OS grid ref:- NY072036
The large Cumbrian village of Gosforth lies east of Sellafield and seven miles south-east of Egremont on the A595. The name means 'Goose ford.'
The Gosforth Cross and a C13th grave cover from the church porch
The famous tenth century Gosforth Cross is situated in St. Mary's churchyard. The red sandstone cross, which is tall and slender, stands at a height of 4.4 metres (14 feet) with a round shaft which gradually becomes square higher up. The cross is adorned with elaborate and well preserved carvings representing characters and scenes from Norse mythology including Thor, Loki and Heimdallr. The lower rounded part of the cross is thought to represent Yggdrasil, the Viking World Tree, a great ash tree, which according to Norse beliefs was located at the centre of the universe. One of its carvings has evoked alternative interpretations and is said to either represent the rebirth of Balder, son of Odin and theViking god of light, or the crucifixion of Christ. Two early Norse crosses once stood in the churchyard, the other was broken up and turned into a sundial in the 1700's.

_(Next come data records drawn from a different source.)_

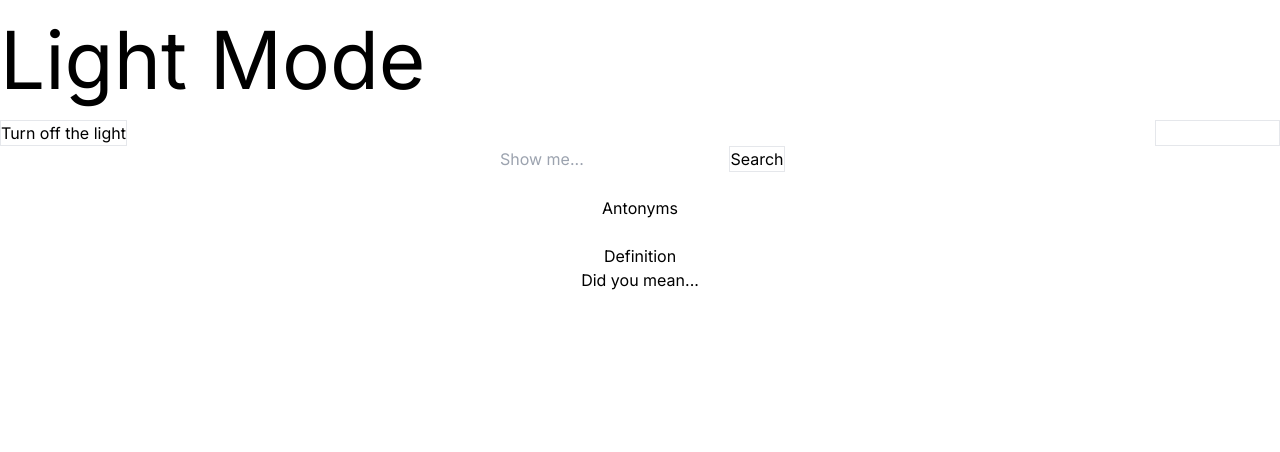
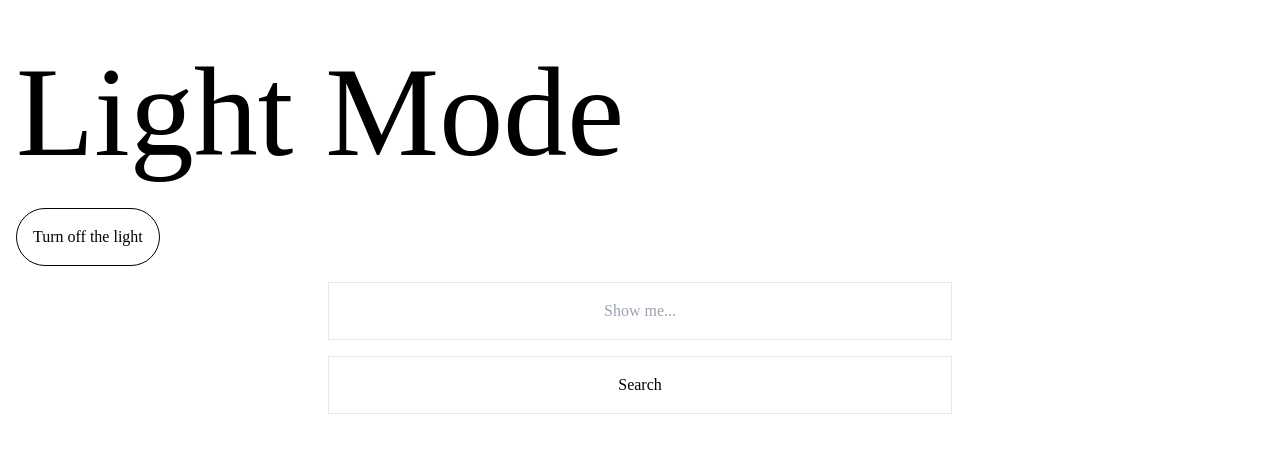
Before and after one commit to ridanaeeem/light-mode-dark-mode, a Next.js app: page / in a window 1280 px wide. Shown: the top 452 px of the page. Built offline with nearby package versions, Linux system fonts and the light colour scheme.

Commit message:
font, buttons, hover, hover not displaying in wrong mode

```diff
--- /dev/null
+++ b/app/components/antonyms.tsx
@@ -0,0 +1,24 @@
+import React from "react";
+
+export default function Antonyms({ antonymLists }: { antonymLists: string[] }) {
+	if (antonymLists === null) {
+		return <div></div>;
+	}
+	var allAntonyms = [];
+	for (var i = 0; i < antonymLists.length; i++) {
+		for (var j = 0; j < antonymLists[i].length; j++) {
+			allAntonyms.push(antonymLists[i][j]);
+		}
+	}
+	return (
+		<div>
+			<ul className="flex flex-row">
+				{allAntonyms.map((antonym, index) => (
+					<li key={index} className="border">
+						{antonym}
+					</li>
+				))}
+			</ul>
+		</div>
+	);
+}
--- a/app/components/synonyms.tsx
+++ b/app/components/synonyms.tsx
@@ -1,5 +1,25 @@
 import React from "react";
 
-export default function Synonyms({ synonymsList }: { synonymsList: string[] }) {
-	return <div>{synonymsList}</div>;
+export default function Synonyms({ synonymLists }: { synonymLists: string[] }) {
+	if (synonymLists === null) {
+		return <div></div>;
+	}
+
+	var allSynonyms = [];
+	for (var i = 0; i < synonymLists.length; i++) {
+		for (var j = 0; j < synonymLists[i].length; j++) {
+			allSynonyms.push(synonymLists[i][j]);
+		}
+	}
+	return (
+		<div>
+			<ul className="flex flex-row">
+				{allSynonyms.map((synonym, index) => (
+					<li key={index} className="border">
+						{synonym}
+					</li>
+				))}
+			</ul>
+		</div>
+	);
 }
--- a/app/globals.css
+++ b/app/globals.css
@@ -1,6 +1,10 @@
 @tailwind base;
 @tailwind components;
 @tailwind utilities;
+
+* {
+	font-family: "Times New Roman", Times, serif;
+}
 
 body {
 	color: black;
@@ -21,6 +25,7 @@ body {
 
 .dark {
 	background-color: black;
+
 	color: white;
 	height: 100vh;
 }
--- a/app/layout.tsx
+++ b/app/layout.tsx
@@ -17,7 +17,8 @@ export default function RootLayout({
 }>) {
 	return (
 		<html lang="en">
-			<body className={inter.className}>
+			{/* <body className={inter.className}> */}
+			<body>
 				{children}
 				<Analytics />
 			</body>
--- a/app/page.tsx
+++ b/app/page.tsx
@@ -2,11 +2,12 @@
 
 import { useState } from "react";
 import Synonyms from "./components/synonyms";
+import Antonyms from "./components/antonyms";
 
 export default function Home() {
 	const [word, setWord] = useState("");
 	const [theme, setTheme] = useState("light");
-	const [synonyms, setSynonyms] = useState<any>(null);
+	const [synonyms, setSynonyms] = useState([""]);
 	const [antonyms, setAntonyms] = useState<any>(null);
 	const [definition, setDefinition] = useState<any>(null);
 	const [spellingMistakes, setSpellingMistakes] = useState<any>(null);
@@ -22,11 +23,11 @@ export default function Home() {
 			}
 			const jsonData = await response.json();
 			console.log(jsonData);
-			console.log(jsonData);
+			console.log(jsonData[0].meta.syns[0][1]);
 			if (jsonData[0].meta) {
-				setSynonyms(jsonData[0].meta.syns.flat());
-				setAntonyms(jsonData[0].meta.ants.flat());
-				setDefinition(jsonData[0].shortdef.flat());
+				setSynonyms(jsonData[0].meta.syns);
+				setAntonyms(jsonData[0].meta.ants);
+				setDefinition(jsonData[0].shortdef);
 			} else {
 				setSpellingMistakes(jsonData);
 			}
@@ -35,17 +36,25 @@ export default function Home() {
 		}
 	};
 	return (
-		<div className={`${theme} text-center`}>
-			<main>
-				<div className="text-[5rem] flex justify-between">
-					<span className="text-black">Light Mode </span>
+		<div className={`${theme} text-center p-[1rem]`}>
+			<main className="">
+				<div className="text-[8rem] flex justify-between">
+					<span className="text-black">Light Mode</span>
 					<span className="text-white">Dark Mode</span>
 				</div>
 				<div className="flex justify-between">
-					<button className="border text-black" onClick={(e) => setTheme("dark")}>
+					<button
+						className={`border border-black hover:bg-black rounded-full text-black p-[1rem] ${
+							theme === "dark" ? "hover:text-black" : "hover:text-white"
+						}`}
+						onClick={(e) => setTheme("dark")}>
 						Turn off the light
 					</button>
-					<button className="border text-white" onClick={(e) => setTheme("light")}>
+					<button
+						className={`border border-white hover:bg-white rounded-full text-white p-[1rem] hover:text-black ${
+							theme === "light" ? "hover:text-white" : "hover:text-black"
+						}`}
+						onClick={(e) => setTheme("light")}>
 						Turn on the light
 					</button>
 				</div>
@@ -55,20 +64,18 @@ export default function Home() {
 						placeholder=" Show me... "
 						value={word}
 						onChange={(e) => setWord(e.target.value)}
+						className="flex border p-[1rem] w-[50%] m-auto mt-[1rem] text-center"
 					/>
-					<button type="submit" className="border">
+					<button type="submit" className="border p-[1rem] w-[50%] m-auto mt-[1rem] text-center">
 						Search
 					</button>
 				</form>
-				<div>{theme === "light" ? <Synonyms synonymsList={synonyms} /> : <p>bye</p>}</div>
-				{synonyms}
+				<div>{definition}</div>
+				<div>
+					{theme === "light" ? <Synonyms synonymLists={synonyms} /> : <Antonyms antonymLists={antonyms} />}
+				</div>
 				<br></br>
-				<p>Antonyms</p>
-				{antonyms}
 				<br></br>
-				<p>Definition</p>
-				{definition}
-				<p>Did you mean...</p>
 				{spellingMistakes}
 			</main>
 		</div>
```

St Mary's Church itself dates to around 1100 but has been renovated several times, most recently in 1896-9. Within the church are two rare Viking Hogback stones, discovered in the foundations of the church's north wall during the renovations in 1896. known as the Saint's Stone and the Warrior's Stone. One is thought to be the grave of a Viking warrior and the other that of an early Saint. The grave covers that are now located in the church porch are believed to date from the thirteenth and fourteenth centuries and some of the symbolism in their carvings indicate they may have belonged to Templar knights.
St. Mary's Church at Gosforth and the Viking Hogback Stones

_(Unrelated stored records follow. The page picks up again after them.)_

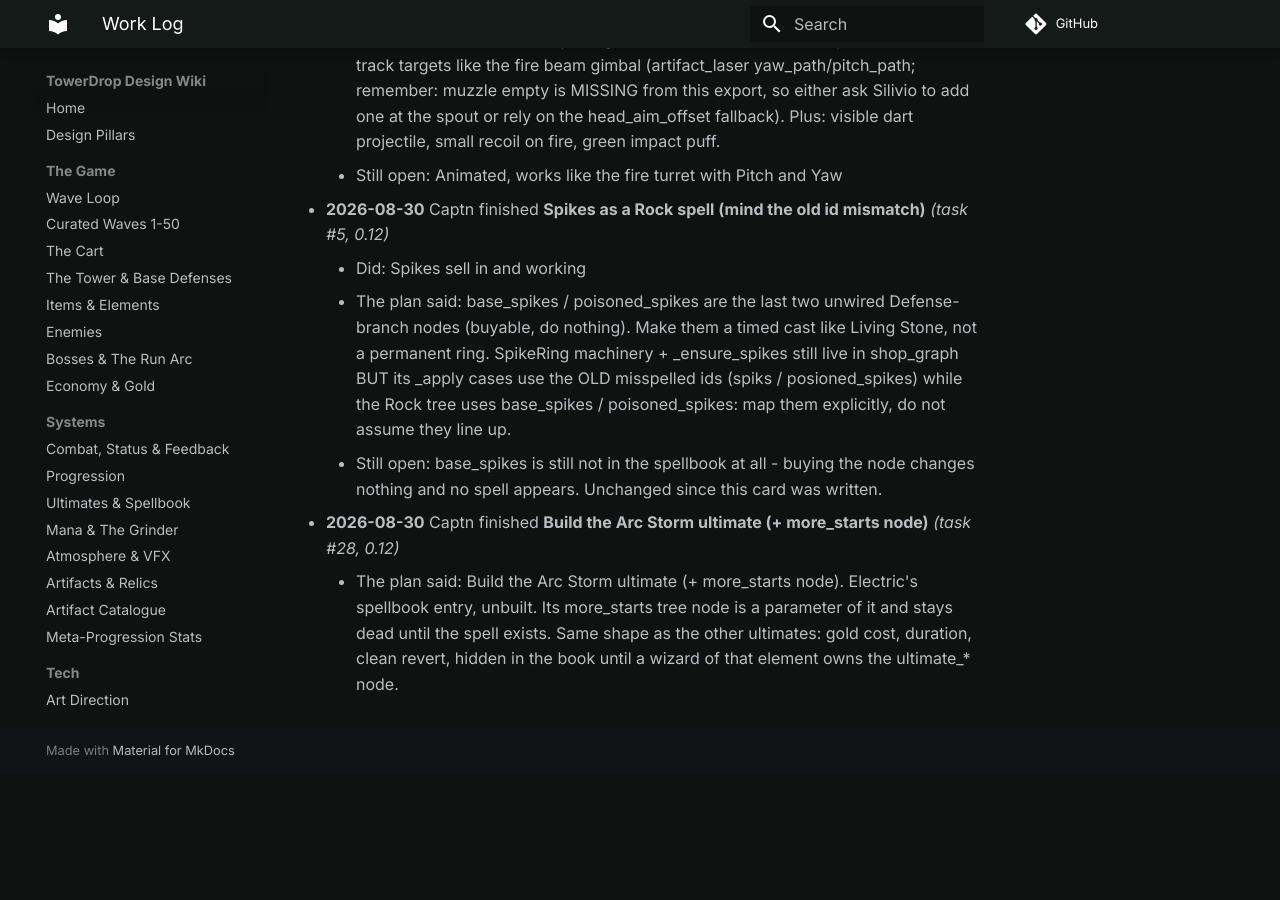
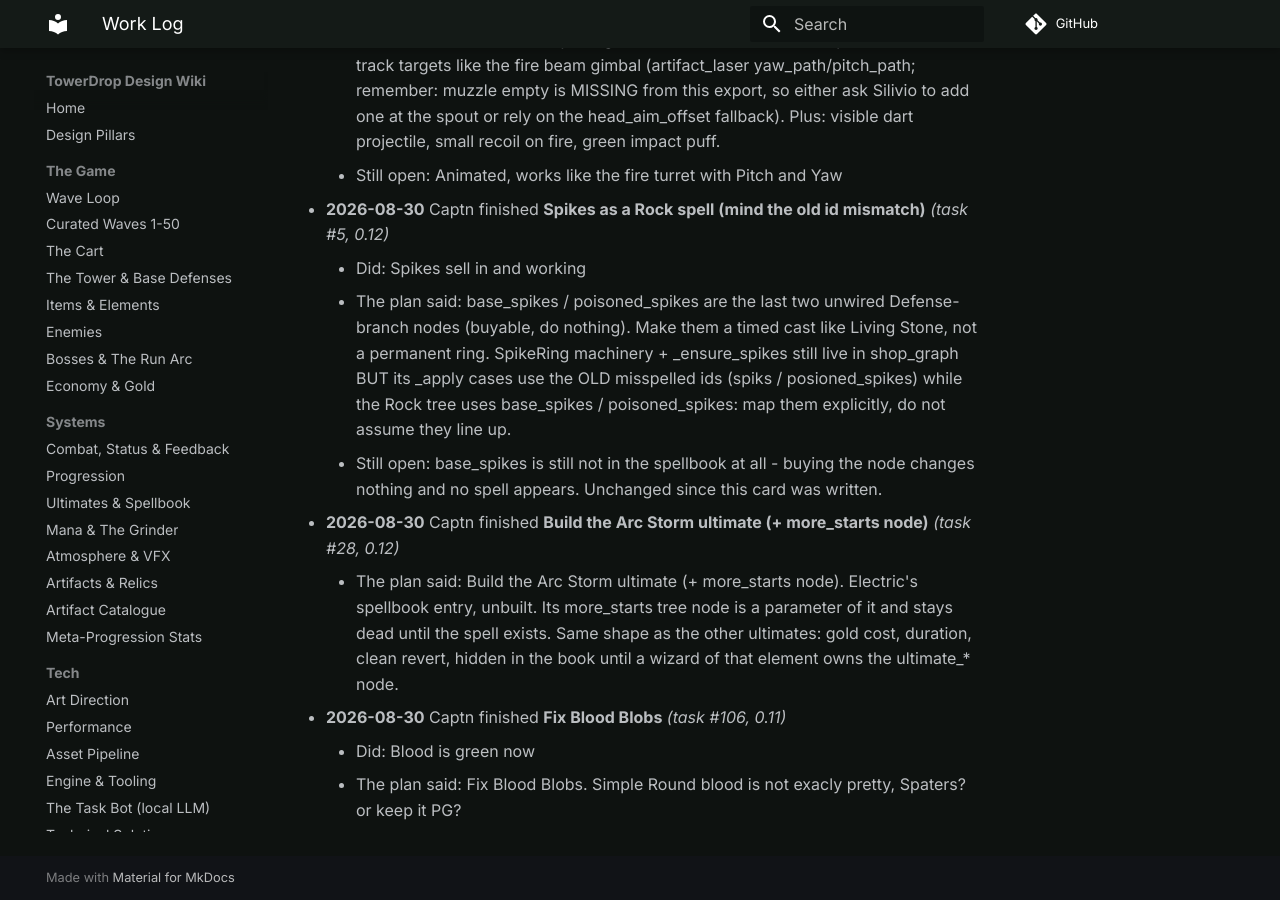
Before and after one commit to cap7n/towerdrop-docs, an MkDocs documentation site: the page built from docs/project/log.md, in a window 1280 px wide and 900 px high, scrolled down 8933 px. Built offline with MkDocs 1.6.1 and Material for MkDocs 9.7.7, drawn with Linux system fonts in a browser that asks for light colours; comment, search, counter and statistics services are not loaded; before the commit the page ends 9707 px from its top, so only the background shows below that.

Commit message:
log: Fix Blood Blobs (task #106)

```diff
--- a/docs/project/log.md
+++ b/docs/project/log.md
@@ -104,3 +104,6 @@
     - Still open: base_spikes is still not in the spellbook at all - buying the node changes nothing and no spell appears. Unchanged since this card was written.
 - **2026-08-30** Captn finished **Build the Arc Storm ultimate (+ more_starts node)** _(task #28, 0.12)_
     - The plan said: Build the Arc Storm ultimate (+ more_starts node). Electric's spellbook entry, unbuilt. Its more_starts tree node is a parameter of it and stays dead until the spell exists. Same shape as the other ultimates: gold cost, duration, clean revert, hidden in the book until a wizard of that element owns the ultimate_* node.
+- **2026-08-30** Captn finished **Fix Blood Blobs** _(task #106, 0.11)_
+    - Did: Blood is green now
+    - The plan said: Fix Blood Blobs. Simple Round blood is not exacly pretty, Spaters? or keep it PG?
```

Gosforth Hall dates to 1658 and was built of local red sandstone by Robert Copley. It now operates as an hotel.
The village has a range of facilities including a newsagent, grocery store, a post office and a number of public houses.